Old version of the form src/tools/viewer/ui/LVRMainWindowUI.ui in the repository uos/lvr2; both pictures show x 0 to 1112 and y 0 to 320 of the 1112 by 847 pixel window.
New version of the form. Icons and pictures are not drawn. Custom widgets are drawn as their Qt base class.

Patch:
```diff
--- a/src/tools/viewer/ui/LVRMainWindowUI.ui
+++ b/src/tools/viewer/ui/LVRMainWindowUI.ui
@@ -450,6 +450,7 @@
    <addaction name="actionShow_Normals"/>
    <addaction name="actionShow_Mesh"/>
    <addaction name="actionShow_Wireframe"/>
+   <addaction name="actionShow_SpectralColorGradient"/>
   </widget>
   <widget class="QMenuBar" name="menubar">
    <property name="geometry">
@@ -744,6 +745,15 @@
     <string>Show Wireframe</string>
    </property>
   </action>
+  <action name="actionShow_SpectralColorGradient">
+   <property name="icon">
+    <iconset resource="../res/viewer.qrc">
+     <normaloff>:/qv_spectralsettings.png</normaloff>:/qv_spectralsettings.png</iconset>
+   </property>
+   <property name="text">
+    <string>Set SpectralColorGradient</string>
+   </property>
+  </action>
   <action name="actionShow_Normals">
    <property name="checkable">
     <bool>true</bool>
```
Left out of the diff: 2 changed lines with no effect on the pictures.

ASSIGNMENT
Return every line of the material above exactly.

YOUR SOLUTION
Old version of the form src/tools/viewer/ui/LVRMainWindowUI.ui in the repository uos/lvr2; both pictures show x 0 to 1112 and y 0 to 320 of the 1112 by 847 pixel window.
New version of the form. Icons and pictures are not drawn. Custom widgets are drawn as their Qt base class.

Patch:
```diff
--- a/src/tools/viewer/ui/LVRMainWindowUI.ui
+++ b/src/tools/viewer/ui/LVRMainWindowUI.ui
@@ -450,6 +450,7 @@
    <addaction name="actionShow_Normals"/>
    <addaction name="actionShow_Mesh"/>
    <addaction name="actionShow_Wireframe"/>
+   <addaction name="actionShow_SpectralColorGradient"/>
   </widget>
   <widget class="QMenuBar" name="menubar">
    <property name="geometry">
@@ -744,6 +745,15 @@
     <string>Show Wireframe</string>
    </property>
   </action>
+  <action name="actionShow_SpectralColorGradient">
+   <property name="icon">
+    <iconset resource="../res/viewer.qrc">
+     <normaloff>:/qv_spectralsettings.png</normaloff>:/qv_spectralsettings.png</iconset>
+   </property>
+   <property name="text">
+    <string>Set SpectralColorGradient</string>
+   </property>
+  </action>
   <action name="actionShow_Normals">
    <property name="checkable">
     <bool>true</bool>
```
Left out of the diff: 2 changed lines with no effect on the pictures.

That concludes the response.